Yet it is also interesting that Dees himself is a vampire (of sorts). When he comes across a car crash he takes photos, actually shifting the bodies to get a more sensational shot, and refers to it as a bonus. He tricks Jimmy, who is put back on the story by an annoyed and devious Morrison, into helping him and then locks her in a wardrobe. He uses people, the living and the dead, to get his story. This is why the vampire warns him off, he is as fascinated with Dees as Dees is with him. In fact Dees finds copies of the Inside View inside the vampire’s plane. The vampire sums it up when he admits that Dees' “appetite for blood intrigues me.”
We do not see the vampire clearly at first, just shadowy views of a high necked cape. Then we get three images. The first is in old photographs which are, presumably, of the vampire when mortal. These are old black and white shots of a man and woman and the man is obviously an early pilot. At the end of the film we do see him with a human face.
More fascinating, however, is the view of the vampire when he is on the rampage. With talon claws and his great monster like head, complete with huge retractable front placed fangs, this is one of the most monstrous views of a vampire you are likely to see in a movie.
The film spins on to a nicely twisted ending.
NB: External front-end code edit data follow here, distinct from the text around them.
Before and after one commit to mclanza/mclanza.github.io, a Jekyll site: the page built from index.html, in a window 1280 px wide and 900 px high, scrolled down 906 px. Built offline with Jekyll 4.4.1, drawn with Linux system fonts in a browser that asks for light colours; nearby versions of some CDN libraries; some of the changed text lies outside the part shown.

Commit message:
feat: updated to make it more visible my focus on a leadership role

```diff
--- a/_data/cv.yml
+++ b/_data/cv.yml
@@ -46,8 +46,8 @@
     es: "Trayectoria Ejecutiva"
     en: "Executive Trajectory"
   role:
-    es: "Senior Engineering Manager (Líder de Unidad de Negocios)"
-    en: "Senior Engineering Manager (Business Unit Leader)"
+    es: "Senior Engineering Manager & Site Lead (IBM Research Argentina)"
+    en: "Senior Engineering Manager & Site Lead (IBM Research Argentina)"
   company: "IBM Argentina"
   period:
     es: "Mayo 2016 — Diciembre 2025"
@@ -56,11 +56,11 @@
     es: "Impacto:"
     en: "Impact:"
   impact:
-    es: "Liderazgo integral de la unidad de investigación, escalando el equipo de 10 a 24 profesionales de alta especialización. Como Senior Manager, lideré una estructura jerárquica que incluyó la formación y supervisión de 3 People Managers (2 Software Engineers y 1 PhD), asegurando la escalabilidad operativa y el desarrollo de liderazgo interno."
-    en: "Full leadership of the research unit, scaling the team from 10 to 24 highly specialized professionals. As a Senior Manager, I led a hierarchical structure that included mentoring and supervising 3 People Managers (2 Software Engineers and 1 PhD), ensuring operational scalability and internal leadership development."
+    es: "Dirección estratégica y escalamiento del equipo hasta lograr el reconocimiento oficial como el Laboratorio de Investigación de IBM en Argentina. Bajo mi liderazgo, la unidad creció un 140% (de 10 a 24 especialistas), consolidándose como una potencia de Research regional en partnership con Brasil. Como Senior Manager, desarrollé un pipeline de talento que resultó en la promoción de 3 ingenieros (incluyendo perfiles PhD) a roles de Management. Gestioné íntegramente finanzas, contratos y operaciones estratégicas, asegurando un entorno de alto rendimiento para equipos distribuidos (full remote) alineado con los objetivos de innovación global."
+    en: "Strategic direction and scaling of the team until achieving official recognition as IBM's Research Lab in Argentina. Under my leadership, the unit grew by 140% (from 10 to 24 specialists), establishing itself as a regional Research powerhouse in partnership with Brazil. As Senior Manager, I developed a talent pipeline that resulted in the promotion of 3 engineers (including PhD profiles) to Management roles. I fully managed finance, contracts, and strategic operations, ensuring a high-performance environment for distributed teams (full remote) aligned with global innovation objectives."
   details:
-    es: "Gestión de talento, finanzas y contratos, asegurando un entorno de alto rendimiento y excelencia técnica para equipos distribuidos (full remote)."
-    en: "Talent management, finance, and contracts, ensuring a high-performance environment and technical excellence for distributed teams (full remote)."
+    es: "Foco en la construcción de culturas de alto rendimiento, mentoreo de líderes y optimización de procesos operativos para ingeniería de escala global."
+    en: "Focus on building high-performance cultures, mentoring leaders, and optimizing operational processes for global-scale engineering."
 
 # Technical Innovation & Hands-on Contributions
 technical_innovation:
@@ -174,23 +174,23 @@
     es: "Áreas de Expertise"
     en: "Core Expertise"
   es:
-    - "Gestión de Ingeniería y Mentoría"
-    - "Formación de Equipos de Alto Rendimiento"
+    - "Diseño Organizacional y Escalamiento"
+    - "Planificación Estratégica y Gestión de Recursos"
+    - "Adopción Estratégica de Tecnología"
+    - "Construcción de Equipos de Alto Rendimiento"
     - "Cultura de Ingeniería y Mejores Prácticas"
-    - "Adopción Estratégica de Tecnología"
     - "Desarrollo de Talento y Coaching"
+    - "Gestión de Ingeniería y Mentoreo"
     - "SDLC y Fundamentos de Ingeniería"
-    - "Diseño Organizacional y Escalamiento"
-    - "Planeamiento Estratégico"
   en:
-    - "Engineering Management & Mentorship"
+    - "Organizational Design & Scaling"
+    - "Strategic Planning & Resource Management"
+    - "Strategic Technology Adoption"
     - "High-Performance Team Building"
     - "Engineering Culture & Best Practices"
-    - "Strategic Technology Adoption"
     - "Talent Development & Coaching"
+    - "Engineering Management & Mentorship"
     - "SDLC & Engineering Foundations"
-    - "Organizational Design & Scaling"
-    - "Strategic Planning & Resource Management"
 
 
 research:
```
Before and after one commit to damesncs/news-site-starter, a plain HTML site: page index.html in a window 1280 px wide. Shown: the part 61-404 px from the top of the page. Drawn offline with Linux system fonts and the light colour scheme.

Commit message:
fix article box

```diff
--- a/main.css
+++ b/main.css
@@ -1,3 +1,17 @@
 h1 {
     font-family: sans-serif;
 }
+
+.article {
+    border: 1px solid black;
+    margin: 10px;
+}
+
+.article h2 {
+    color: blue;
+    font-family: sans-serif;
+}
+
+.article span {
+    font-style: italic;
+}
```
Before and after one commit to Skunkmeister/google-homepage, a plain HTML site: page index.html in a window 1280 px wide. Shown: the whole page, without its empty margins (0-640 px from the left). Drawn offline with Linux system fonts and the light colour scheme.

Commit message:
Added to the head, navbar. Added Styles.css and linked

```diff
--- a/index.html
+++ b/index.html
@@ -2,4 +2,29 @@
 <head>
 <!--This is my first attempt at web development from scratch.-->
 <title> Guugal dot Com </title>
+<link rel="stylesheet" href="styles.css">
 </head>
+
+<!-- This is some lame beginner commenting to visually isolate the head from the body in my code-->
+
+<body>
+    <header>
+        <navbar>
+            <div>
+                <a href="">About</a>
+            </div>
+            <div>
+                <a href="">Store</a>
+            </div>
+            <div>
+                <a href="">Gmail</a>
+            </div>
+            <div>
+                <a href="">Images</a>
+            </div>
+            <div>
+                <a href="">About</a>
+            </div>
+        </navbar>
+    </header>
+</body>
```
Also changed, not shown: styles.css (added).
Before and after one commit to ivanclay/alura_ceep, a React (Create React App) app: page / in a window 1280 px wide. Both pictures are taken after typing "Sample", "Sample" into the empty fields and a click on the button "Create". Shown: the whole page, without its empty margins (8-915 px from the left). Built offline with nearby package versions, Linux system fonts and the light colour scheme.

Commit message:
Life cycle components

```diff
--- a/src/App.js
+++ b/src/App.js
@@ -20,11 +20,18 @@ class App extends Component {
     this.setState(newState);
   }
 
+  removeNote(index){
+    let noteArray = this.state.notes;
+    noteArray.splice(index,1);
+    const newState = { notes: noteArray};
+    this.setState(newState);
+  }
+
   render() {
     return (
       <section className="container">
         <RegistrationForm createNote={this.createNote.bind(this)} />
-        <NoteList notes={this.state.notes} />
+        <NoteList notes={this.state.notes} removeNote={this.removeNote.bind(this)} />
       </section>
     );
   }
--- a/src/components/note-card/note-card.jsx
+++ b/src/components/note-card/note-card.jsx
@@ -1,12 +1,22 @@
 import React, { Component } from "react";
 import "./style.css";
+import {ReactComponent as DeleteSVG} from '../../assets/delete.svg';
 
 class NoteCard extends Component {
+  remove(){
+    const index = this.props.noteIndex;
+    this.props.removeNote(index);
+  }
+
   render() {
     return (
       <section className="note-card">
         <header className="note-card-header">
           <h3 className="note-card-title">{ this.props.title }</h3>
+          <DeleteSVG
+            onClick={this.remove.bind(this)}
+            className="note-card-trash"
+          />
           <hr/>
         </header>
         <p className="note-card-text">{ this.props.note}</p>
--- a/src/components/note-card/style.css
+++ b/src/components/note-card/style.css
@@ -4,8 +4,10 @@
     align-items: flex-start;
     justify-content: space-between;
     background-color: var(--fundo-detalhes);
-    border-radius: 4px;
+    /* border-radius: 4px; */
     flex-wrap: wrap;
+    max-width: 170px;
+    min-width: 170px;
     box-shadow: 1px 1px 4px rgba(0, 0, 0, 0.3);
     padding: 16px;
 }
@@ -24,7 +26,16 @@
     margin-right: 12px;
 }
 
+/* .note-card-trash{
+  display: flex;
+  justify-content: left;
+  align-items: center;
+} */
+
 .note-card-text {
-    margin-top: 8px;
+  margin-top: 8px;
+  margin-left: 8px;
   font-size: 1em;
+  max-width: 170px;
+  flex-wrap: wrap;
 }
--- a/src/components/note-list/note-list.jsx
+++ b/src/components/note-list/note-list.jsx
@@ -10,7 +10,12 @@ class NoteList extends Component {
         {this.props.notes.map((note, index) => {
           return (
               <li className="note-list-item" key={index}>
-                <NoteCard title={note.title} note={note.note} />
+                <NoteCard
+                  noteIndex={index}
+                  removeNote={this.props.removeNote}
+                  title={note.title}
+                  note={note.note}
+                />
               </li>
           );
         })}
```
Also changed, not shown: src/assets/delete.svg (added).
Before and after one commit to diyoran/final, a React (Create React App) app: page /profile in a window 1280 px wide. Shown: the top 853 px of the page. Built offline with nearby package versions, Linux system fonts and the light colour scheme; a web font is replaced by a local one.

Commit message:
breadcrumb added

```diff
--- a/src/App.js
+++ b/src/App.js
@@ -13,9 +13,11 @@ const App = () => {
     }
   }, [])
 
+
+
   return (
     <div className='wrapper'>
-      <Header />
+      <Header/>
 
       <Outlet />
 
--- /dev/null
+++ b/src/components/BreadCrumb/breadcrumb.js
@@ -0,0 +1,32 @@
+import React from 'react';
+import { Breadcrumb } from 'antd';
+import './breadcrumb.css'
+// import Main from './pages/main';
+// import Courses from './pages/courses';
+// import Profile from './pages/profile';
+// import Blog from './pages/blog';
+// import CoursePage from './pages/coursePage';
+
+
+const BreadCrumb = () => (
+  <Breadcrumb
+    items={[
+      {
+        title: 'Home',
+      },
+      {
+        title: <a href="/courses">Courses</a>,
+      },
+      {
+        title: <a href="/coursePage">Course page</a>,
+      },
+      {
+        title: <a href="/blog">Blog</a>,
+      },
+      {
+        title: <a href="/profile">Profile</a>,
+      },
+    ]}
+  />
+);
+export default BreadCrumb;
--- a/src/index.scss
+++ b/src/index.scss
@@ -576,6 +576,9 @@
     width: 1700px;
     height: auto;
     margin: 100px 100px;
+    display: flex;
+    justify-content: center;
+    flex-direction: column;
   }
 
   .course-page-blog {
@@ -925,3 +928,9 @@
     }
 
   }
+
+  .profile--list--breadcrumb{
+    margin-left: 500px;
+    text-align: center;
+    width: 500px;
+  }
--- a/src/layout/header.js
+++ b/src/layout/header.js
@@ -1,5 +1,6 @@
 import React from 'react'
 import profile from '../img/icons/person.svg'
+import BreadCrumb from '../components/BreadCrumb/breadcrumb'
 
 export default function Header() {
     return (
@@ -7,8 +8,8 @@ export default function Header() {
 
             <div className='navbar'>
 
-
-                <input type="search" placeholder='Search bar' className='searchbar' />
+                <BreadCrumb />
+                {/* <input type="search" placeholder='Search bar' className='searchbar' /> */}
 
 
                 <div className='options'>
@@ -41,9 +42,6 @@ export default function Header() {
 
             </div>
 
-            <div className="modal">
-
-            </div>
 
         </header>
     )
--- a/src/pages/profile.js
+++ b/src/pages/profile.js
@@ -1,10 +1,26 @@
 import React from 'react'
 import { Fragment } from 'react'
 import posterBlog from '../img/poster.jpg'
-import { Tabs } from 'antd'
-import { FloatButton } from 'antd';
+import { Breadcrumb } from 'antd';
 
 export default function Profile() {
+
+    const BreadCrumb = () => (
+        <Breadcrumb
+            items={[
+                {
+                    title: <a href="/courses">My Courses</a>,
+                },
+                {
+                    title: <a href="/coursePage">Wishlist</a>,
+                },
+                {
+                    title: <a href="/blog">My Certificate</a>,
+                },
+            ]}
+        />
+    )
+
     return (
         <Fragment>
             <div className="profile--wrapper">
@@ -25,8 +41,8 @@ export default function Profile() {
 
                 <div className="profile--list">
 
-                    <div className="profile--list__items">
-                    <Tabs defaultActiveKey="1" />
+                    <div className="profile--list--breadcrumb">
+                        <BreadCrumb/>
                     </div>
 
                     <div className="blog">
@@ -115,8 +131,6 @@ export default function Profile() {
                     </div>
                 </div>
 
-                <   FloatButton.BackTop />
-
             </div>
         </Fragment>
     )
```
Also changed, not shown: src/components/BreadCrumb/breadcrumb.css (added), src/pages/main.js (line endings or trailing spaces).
The film has its problems, there are unanswered plot pieces and the overall concept takes a huge suspension of disbelief to buy. However it has several selling points. Firstly the character of Dees, skilfully portrayed by Ferrer is so utterly unlikeable and yet we are carried with him. This character, this hunter, is probably worse than the vampire. The vampire might rampage through victims, though it is clear that at least one is at peace with her fate, but Dees actively preys on the dignity of the living and dead and has no moral compunction. This allows the film to damningly indict such sensationalist journalism, which is another great selling point. The fact that the vampire is so monstrously portrayed is also great.
With nice referential points this film deserves no less than 6.5 out of 10.
The imdb page is here.
Wednesday, September 27, 2006
Director: Mark Pavia